“Shanghai, which had been forcibly opened to the West in 1842 and boasted a newly wealthy clientele, was the logical site for the first modern innovations in Chinese art at the turn of the 20th century” (1). Influences arrive in China both from a modernising Japan, as well as from Europe and much later from America.
Even today we can find a sometimes dramatic echo of this zeitgeist shadow over Chinese artists, in particular over those that radically demand a Chinese voice in today’s art.
The way Sun Xun uses typical Chinese woodcut paintings to make cinema is an extraordinary example of how an ancient local tradition (full of drama during the Mao’s era) can successfully launch a dialogue about the material and historical substance of culture and art.
In particular Tears of Chiwen (1917), but also Time Spy (2016), try an almost impossible synthesis between the pre-industrial woodcut art-making with the quintessential of modern and contemporary art: the cinema. Sun Xun’s films mix hard painting with a dematerialised art form. What better example to discuss the flow of the art media along the 20th century and beyond.
1—Chinese painting by By Michael Sullivan, Jerome Silbergeld, Liu Qiyi
Sun Xun 孙逊
Tears of Chiwen
The Chiwen is a legendary animal decoration used on the both ends of the oriental ancient buildings’ roof ridge. Known as the dragon’s son, it is good at spewing waves and making rain, which helps prevent fire and bring good fortune to the house.

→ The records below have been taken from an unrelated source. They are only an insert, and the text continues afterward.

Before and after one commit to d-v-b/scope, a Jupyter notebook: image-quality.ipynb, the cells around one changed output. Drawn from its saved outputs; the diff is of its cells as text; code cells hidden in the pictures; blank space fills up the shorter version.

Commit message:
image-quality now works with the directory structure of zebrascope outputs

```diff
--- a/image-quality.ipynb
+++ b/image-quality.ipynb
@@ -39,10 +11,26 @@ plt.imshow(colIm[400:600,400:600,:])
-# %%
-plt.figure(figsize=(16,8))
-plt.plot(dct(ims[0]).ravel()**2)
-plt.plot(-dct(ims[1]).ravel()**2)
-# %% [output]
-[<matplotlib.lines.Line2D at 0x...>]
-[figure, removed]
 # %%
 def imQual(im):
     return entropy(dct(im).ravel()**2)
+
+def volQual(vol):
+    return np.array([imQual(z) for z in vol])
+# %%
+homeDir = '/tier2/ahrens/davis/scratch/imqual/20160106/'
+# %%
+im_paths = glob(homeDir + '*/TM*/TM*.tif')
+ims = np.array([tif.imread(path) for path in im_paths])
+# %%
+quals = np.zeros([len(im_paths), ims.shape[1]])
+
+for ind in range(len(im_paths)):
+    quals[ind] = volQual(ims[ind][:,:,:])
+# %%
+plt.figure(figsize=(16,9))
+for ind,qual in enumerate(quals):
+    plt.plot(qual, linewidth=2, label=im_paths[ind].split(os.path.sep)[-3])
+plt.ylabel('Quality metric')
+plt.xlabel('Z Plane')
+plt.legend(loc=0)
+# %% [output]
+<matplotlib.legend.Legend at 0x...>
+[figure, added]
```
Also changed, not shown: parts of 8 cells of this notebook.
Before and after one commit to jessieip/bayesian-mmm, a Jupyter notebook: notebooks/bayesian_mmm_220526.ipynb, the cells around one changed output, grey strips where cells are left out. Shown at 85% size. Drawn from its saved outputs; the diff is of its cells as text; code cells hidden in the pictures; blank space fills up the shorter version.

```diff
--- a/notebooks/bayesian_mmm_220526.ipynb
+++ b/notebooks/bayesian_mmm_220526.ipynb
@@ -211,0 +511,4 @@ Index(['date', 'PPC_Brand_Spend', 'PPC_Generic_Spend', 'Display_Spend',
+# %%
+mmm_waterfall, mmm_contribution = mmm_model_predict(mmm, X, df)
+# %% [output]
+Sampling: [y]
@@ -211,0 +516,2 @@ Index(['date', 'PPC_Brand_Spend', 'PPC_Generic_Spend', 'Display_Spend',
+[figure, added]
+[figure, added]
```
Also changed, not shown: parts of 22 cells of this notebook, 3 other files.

Tears of Chiwen is a metaphor. Tears symbolise water, happiness and sadness. Since the recent history of East Asia began, each country has absorbed Western cultures in its own ways, and now takes on a new look of Westernisation. The work Tears of Chiwen is a reflection on the modernity of East Asian Culture in the context of globalisation. — SUN Xun
Category: Short film
Techniques used: Drawing on paper
Directed by: Sun XUN
Production: PI ANIMATION STUDIO, Sun XUN
Artistic direction: Xun Sun
Script: Xun Sun
Storyboard: Xun Sun
Animation: Xun Sun, Xingye Chen, Yanping Yu, Fengli Lai, Yingjie Yin
Music: Fei Zhang
Editing: Chong Xu, Yingye Chen
Edition of 6 + 2AP